*** Opening of MATERIALS PROVIDED ***

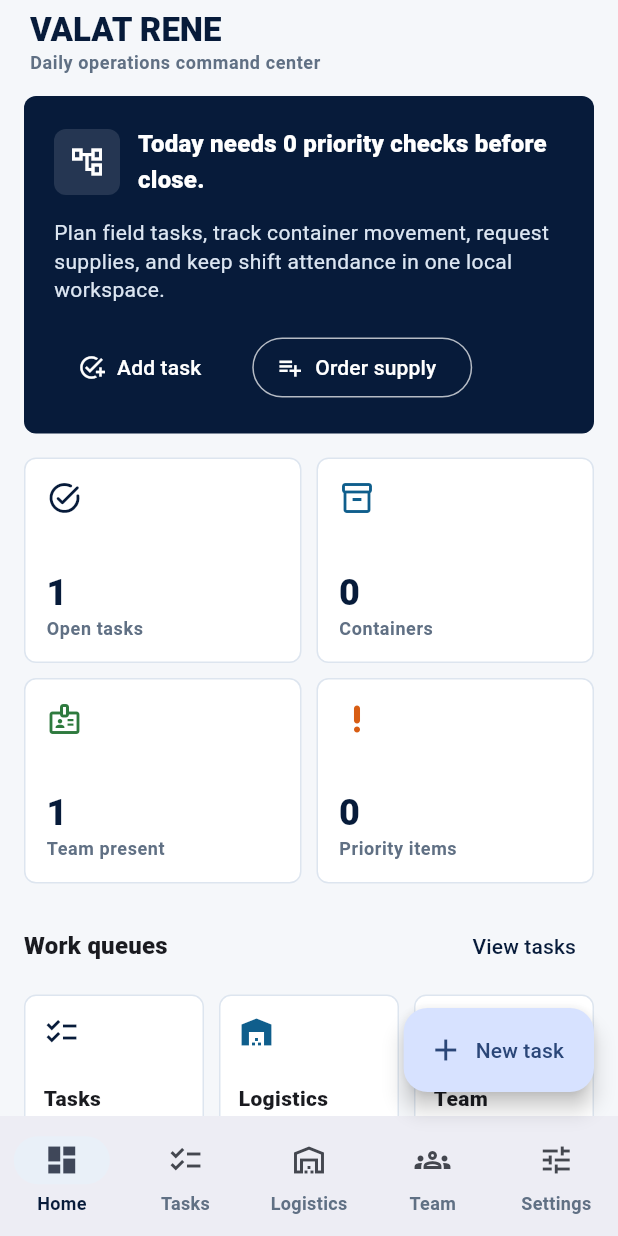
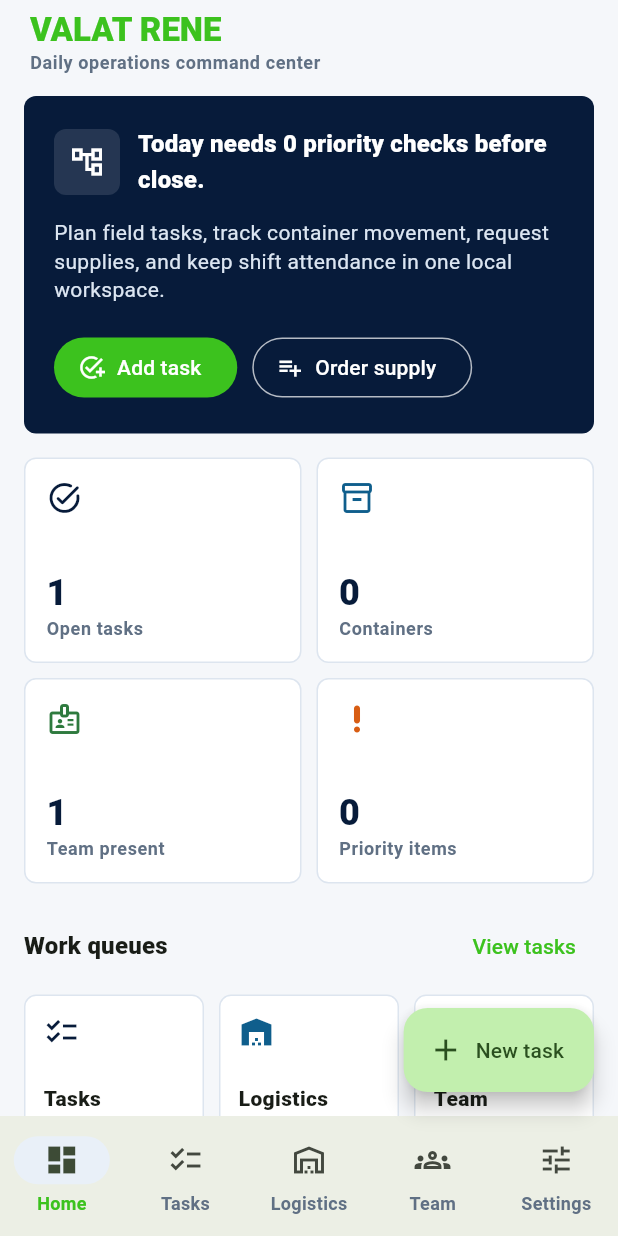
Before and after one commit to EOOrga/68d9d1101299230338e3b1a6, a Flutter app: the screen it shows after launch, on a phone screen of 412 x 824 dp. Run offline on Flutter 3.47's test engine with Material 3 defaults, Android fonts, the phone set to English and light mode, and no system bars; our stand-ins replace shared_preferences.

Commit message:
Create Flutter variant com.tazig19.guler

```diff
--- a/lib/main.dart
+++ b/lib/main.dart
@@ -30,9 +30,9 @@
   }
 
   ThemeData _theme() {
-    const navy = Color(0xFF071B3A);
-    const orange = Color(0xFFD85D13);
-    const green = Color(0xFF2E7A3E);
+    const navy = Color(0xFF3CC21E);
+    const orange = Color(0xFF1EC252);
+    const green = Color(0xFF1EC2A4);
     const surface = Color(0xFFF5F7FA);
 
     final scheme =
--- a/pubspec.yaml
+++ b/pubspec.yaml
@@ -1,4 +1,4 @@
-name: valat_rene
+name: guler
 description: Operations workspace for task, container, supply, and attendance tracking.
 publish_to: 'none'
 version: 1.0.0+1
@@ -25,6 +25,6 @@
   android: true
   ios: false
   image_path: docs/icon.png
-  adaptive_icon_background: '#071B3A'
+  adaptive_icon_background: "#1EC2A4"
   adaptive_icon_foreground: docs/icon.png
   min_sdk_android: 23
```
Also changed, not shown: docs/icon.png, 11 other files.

*** Close of MATERIALS PROVIDED ***

• _WHAT IS NEEDED_
The lines to copy are those above that contain the string "Flutter".

• _ANSWER TO THE EXERCISE_
Before and after one commit to EOOrga/68d9d1101299230338e3b1a6, a Flutter app: the screen it shows after launch, on a phone screen of 412 x 824 dp. Run offline on Flutter 3.47's test engine with Material 3 defaults, Android fonts, the phone set to English and light mode, and no system bars; our stand-ins replace shared_preferences.
Create Flutter variant com.tazig19.guler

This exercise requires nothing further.